> [Task goal]: Go through the data below and return each line where the string "false" occurs.

> [Record set]:
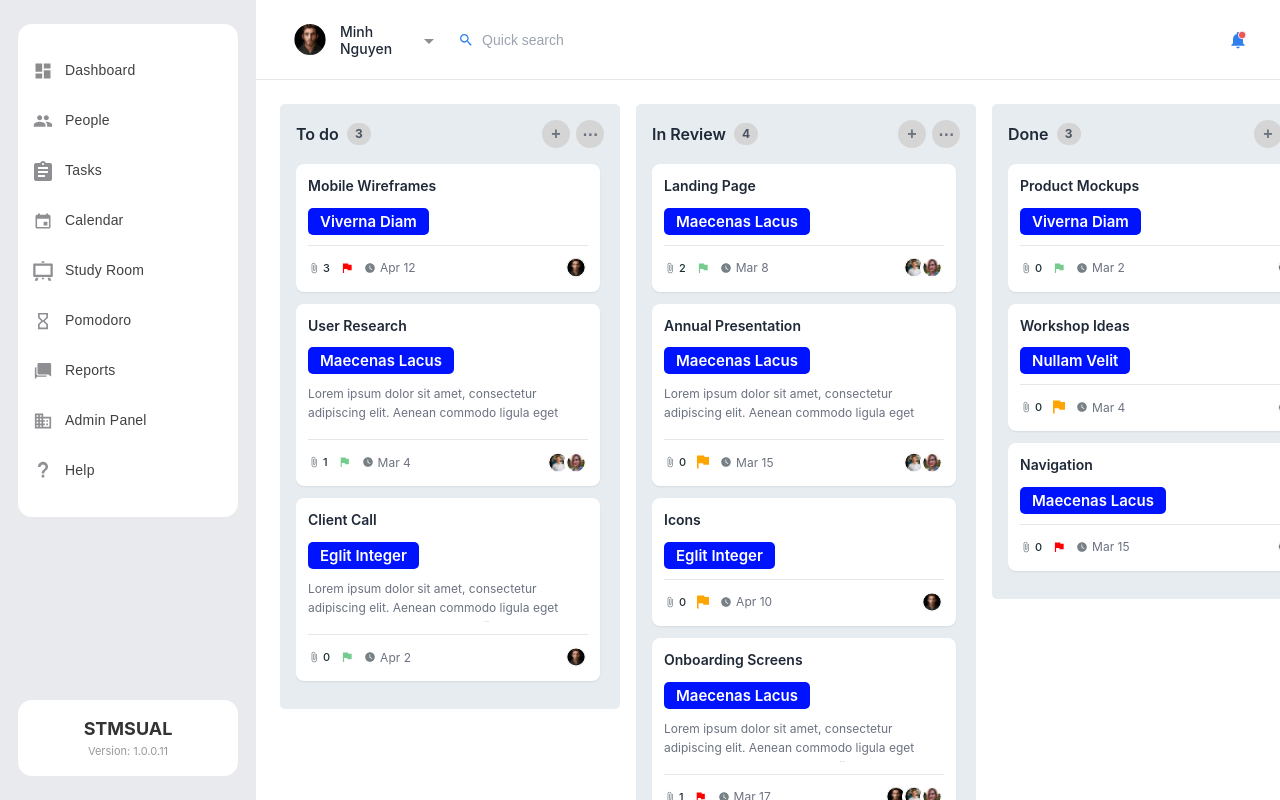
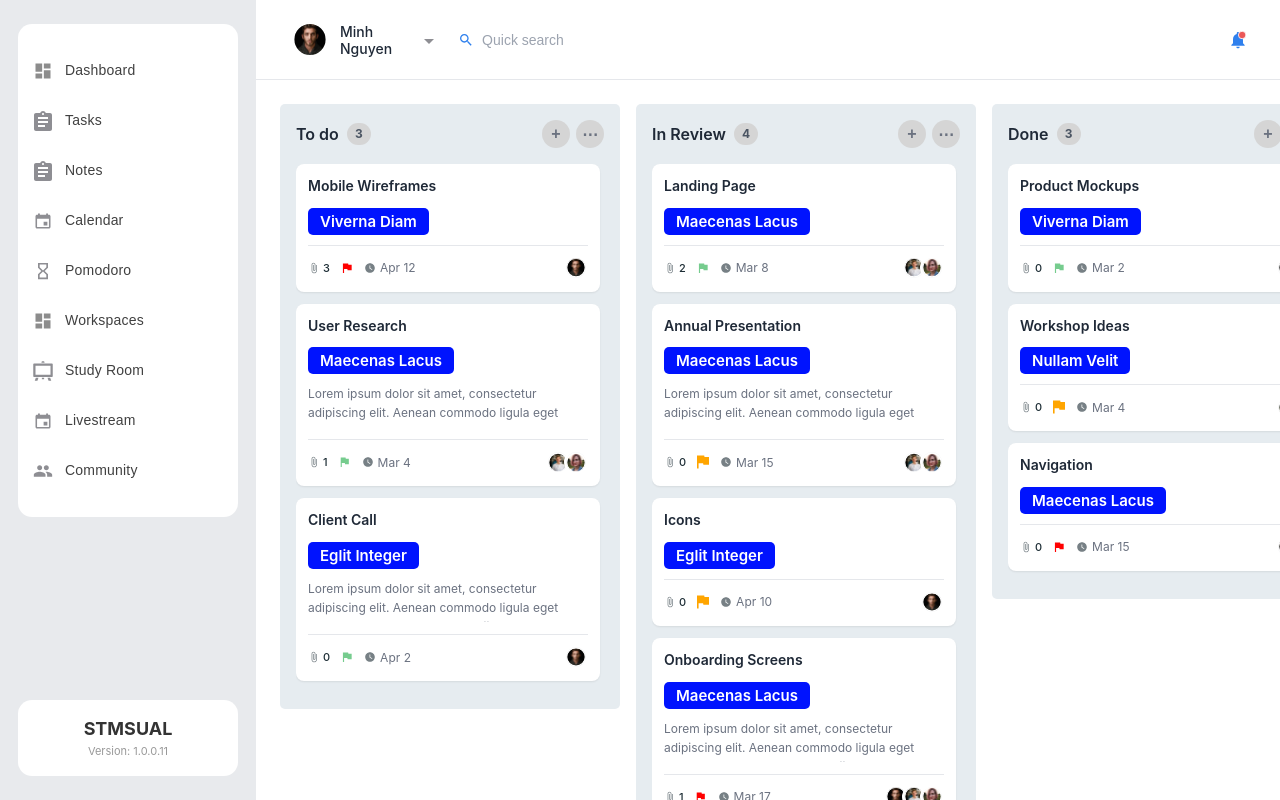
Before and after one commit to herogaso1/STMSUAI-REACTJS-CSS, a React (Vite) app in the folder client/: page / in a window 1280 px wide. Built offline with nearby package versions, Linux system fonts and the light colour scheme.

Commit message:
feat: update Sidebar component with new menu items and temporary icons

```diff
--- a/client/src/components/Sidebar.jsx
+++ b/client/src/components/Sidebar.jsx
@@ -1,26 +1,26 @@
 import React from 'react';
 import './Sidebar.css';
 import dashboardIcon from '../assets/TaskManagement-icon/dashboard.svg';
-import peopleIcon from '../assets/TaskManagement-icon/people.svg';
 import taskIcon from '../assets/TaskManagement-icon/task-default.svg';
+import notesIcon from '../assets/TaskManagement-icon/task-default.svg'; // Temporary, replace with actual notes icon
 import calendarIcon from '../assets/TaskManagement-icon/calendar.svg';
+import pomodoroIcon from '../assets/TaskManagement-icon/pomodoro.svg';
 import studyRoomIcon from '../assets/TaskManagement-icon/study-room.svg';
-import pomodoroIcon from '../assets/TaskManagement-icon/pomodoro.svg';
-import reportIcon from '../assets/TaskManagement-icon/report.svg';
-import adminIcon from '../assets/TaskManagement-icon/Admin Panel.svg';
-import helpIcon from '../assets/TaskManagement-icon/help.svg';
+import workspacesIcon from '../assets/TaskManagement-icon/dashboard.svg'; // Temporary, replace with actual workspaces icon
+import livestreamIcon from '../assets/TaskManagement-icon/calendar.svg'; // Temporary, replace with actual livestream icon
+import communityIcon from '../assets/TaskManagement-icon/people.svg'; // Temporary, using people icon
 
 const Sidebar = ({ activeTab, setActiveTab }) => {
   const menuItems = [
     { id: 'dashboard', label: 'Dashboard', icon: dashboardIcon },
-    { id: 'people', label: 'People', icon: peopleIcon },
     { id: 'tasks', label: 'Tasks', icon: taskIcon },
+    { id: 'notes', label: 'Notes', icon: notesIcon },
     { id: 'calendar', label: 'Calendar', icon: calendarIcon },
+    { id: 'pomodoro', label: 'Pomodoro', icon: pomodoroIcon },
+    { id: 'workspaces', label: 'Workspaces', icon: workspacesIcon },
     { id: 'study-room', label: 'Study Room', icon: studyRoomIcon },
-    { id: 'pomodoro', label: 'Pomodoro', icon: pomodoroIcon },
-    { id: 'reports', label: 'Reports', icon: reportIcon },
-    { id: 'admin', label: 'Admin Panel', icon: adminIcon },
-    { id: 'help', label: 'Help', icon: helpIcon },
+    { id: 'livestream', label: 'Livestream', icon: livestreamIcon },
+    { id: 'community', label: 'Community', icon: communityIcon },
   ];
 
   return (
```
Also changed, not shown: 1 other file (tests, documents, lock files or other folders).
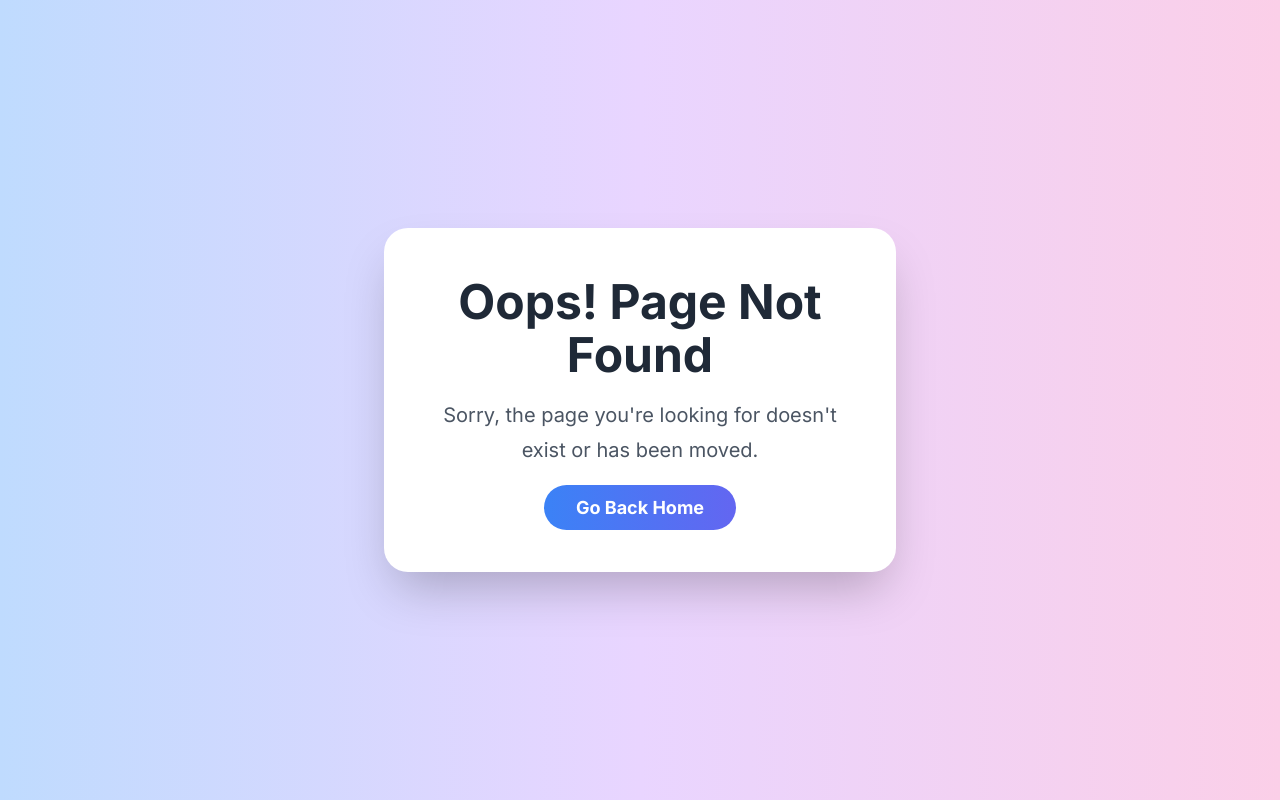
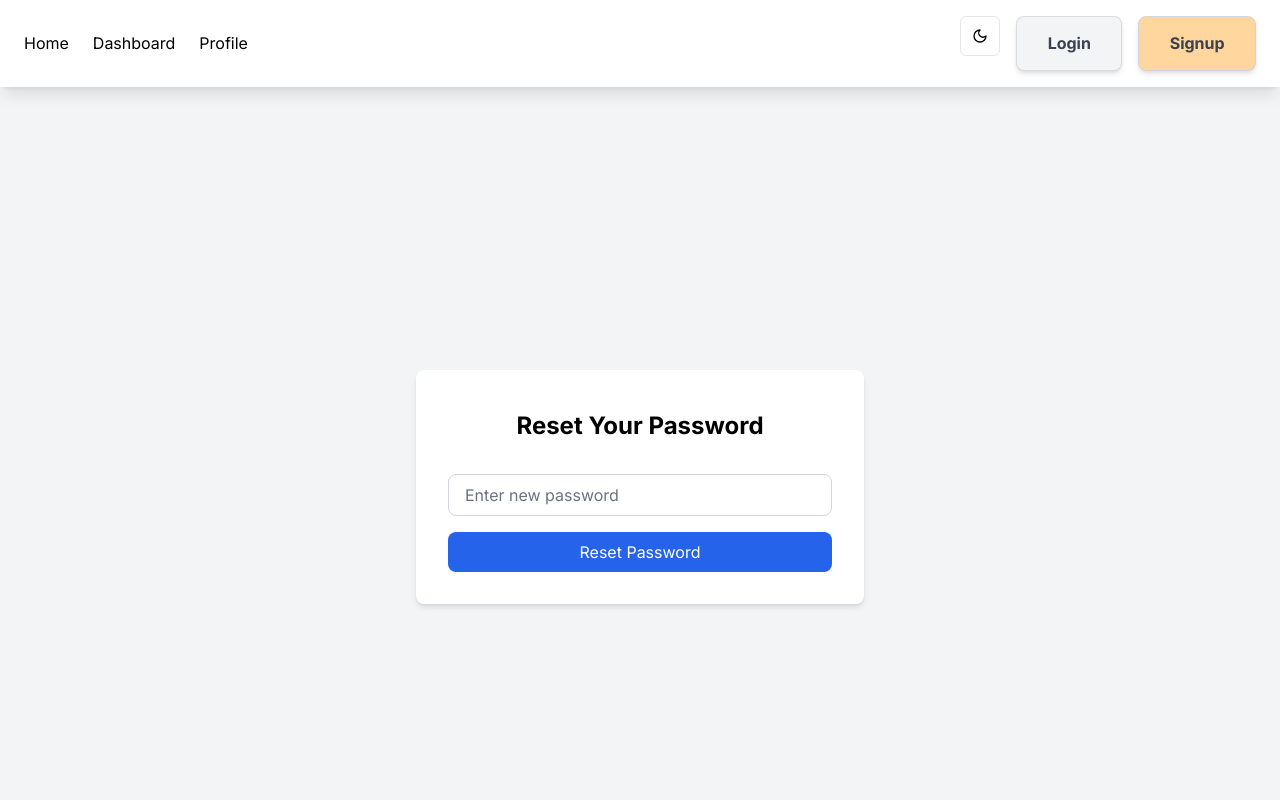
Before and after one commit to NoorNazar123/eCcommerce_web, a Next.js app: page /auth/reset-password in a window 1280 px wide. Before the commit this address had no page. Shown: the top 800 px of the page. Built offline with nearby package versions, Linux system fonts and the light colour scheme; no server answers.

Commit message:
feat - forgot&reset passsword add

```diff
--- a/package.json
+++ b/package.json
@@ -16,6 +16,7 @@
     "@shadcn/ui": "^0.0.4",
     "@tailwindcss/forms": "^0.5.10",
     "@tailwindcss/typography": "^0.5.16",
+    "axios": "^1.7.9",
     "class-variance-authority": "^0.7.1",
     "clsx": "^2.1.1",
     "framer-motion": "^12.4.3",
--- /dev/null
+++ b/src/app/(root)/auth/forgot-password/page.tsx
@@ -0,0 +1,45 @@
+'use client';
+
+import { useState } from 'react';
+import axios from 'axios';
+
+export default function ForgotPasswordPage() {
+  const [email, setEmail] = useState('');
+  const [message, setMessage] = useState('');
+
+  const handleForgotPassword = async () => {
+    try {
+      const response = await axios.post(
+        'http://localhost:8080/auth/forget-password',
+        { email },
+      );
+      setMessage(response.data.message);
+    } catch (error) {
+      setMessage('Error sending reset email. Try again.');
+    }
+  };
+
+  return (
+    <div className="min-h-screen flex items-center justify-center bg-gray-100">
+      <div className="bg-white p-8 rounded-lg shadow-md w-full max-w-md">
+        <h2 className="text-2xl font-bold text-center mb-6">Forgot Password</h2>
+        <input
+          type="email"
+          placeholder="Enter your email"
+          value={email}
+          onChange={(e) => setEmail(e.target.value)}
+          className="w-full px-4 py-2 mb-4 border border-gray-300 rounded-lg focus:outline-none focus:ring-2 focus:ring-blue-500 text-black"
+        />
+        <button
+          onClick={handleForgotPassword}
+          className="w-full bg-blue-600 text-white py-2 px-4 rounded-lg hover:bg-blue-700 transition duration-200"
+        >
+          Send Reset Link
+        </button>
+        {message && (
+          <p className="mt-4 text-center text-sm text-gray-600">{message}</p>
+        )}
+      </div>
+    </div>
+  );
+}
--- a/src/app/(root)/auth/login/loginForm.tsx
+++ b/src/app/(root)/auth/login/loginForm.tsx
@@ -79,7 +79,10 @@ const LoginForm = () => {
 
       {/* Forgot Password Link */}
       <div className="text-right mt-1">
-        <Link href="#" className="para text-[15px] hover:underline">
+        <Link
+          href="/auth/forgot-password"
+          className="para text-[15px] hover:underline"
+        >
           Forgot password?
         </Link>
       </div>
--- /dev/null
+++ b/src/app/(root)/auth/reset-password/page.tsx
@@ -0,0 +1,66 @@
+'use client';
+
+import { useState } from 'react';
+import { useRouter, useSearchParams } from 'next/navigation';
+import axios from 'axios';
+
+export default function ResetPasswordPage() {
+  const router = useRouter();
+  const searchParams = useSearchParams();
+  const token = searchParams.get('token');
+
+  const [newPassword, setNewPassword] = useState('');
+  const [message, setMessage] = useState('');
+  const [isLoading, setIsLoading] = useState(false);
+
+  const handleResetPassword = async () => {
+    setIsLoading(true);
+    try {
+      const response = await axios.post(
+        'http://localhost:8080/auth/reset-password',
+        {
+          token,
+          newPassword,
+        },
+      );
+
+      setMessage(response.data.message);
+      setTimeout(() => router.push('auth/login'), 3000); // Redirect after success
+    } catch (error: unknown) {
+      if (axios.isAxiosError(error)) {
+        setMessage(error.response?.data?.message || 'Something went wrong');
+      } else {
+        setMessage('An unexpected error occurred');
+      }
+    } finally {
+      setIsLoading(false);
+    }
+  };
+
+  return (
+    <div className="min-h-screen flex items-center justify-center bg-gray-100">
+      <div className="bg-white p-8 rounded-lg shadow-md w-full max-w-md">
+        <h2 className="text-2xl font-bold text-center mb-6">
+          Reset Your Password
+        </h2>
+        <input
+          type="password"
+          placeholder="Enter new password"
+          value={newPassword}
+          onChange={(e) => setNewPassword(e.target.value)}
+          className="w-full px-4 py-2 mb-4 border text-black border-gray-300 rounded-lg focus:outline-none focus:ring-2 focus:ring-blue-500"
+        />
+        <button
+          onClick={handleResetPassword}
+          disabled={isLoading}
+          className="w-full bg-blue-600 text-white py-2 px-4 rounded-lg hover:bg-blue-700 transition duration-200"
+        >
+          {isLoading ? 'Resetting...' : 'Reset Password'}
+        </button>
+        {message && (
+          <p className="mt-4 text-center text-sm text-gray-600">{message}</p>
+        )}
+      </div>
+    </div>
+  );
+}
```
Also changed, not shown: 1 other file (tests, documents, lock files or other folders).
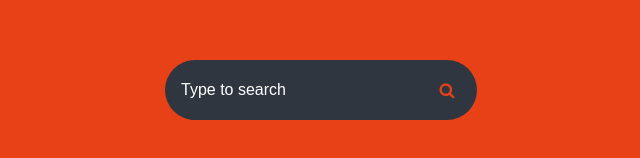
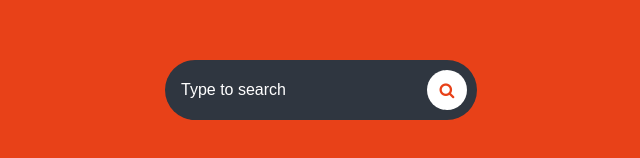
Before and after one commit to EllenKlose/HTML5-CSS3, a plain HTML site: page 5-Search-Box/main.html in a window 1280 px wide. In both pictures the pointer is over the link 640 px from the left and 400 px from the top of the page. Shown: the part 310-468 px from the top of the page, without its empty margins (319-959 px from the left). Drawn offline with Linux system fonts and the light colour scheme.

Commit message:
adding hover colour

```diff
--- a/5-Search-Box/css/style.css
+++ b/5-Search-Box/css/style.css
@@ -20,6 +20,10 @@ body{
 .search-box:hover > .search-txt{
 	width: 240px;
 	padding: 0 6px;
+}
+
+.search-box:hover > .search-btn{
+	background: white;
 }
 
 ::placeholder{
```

> [Written answer]:
+  const [isLoading, setIsLoading] = useState(false);
+      setIsLoading(false);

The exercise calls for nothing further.